Like a great general prepared for battle I set out, a college essay the victory that needed to be won. Marching against time my eyes were set towards the object of my desire, a prompt that with luck would be conquered leaving me with an essay truly worth letting me in to a college for. But like any good tactician I chose my battle wisely, and decided to write on one of the strangest but most solid prompts available to me from the Uncommon Application of the apparently differently minded University of Chicago. The prompt reads:
"Mind that Does Not Stick."
- Zen Master Shoitsu (1202-80)
Sadly, despite this prompts down to earth nature (you should've seen the other prompts) I really didn't know what it meant. Thanks to Google I discovered that the mind that does not stick has to do with Zen meditation, the idea that in meditation you can't try and get in to a meditation state of mind because its just as limited as any other state. Instead, one should try and develop a mind frame that moves freely between different states of being, in other words a mind that doesn't stick. For a week I tried to begin the essay, each time focusing and even meditating on the goal of getting an essay to poor forth on to the page. Nothing good ever really came though, and I soon began to despair.

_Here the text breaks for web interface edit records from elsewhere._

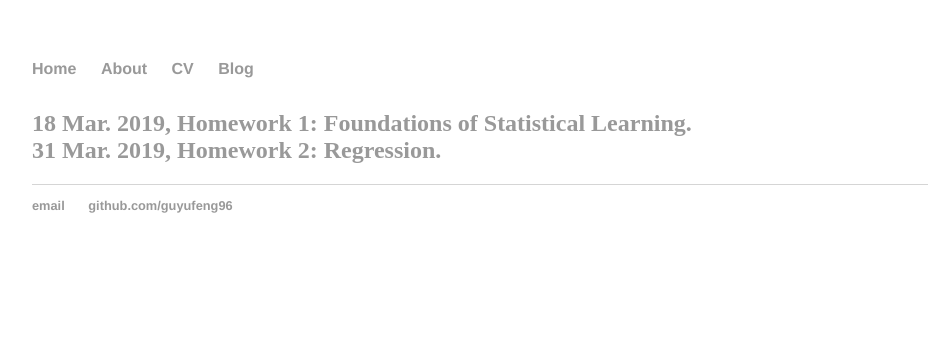
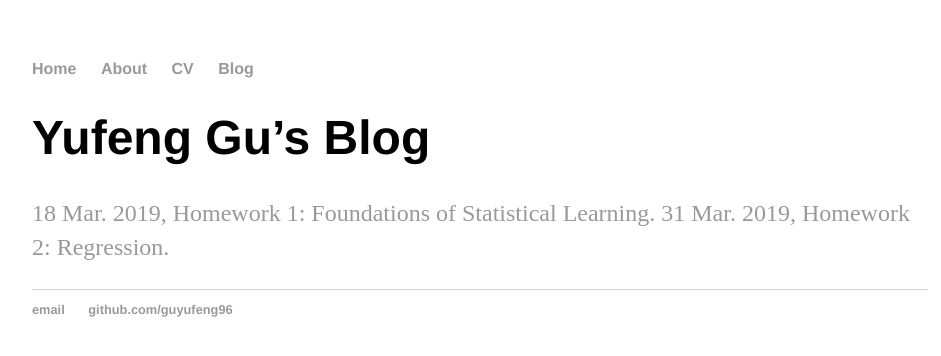
Before and after one commit to guyufeng96/guyufeng.github.io, a Jekyll site: the page built from blog/index.md, in a window 1280 px wide. Shown: the top 356 px of the page, without its empty margins (160-1101 px from the left). Built offline with Jekyll 4.4.1, drawn with Linux system fonts in a browser that asks for light colours; our own code applies the rules of GitHub Pages for plain Markdown files.

Commit message:
Update index.md

```diff
--- a/blog/index.md
+++ b/blog/index.md
@@ -1,7 +1,3 @@
-<html>
-	<h1>{{ page.title }}</h1>
-	<h2 class="posts">
-		<a href="{{site.baseurl}}/homework/hw1.pdf">18 Mar. 2019, Homework 1: Foundations of Statistical Learning.</a><br />
-		<a href="{{site.baseurl}}/homework/hw2.pdf">31 Mar. 2019, Homework 2: Regression.</a>
-</h2>
-</html>
+# Yufeng Gu's Blog
+[18 Mar. 2019, Homework 1: Foundations of Statistical Learning.]({{site.baseurl}}/homework/hw1.pdf")
+[31 Mar. 2019, Homework 2: Regression.]({{site.baseurl}}/homework/hw2.pdf")
```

It was at this point my father suggested that I go and take a walk, the exercise and fresh air would bring ideas to my mind like never before, he assured me. So off I went, ready to become inspired by the muses of light physical exertion. While I can't attest to any direct stokes of genius, ideas did come, and after twenty minutes I began to rework my introduction. After an hour I had a light draft going, and all was going quite well until,after finding myself on the campus of USF, I triped, rolled, and sprained my ankle.
Thankfully the sprain was only light, so I was able to take the seven blocks home at a painfully slow dragging limp, but by the time I got there all inspiration had left me and I went and took a nap. My first completed draft wouldn't be finished until a week later.
My sixth draft was completed last night, and stands as my penultimate. I invite you now to enjoy it, as its truly been an experience for me. Tonight marks the beginning of a weekend of competing the three early applications due Nov. 1st, and I felt sharing my essay with all of you would be a good way to start. Any feedback you have is appreciated. You can ready my essay here.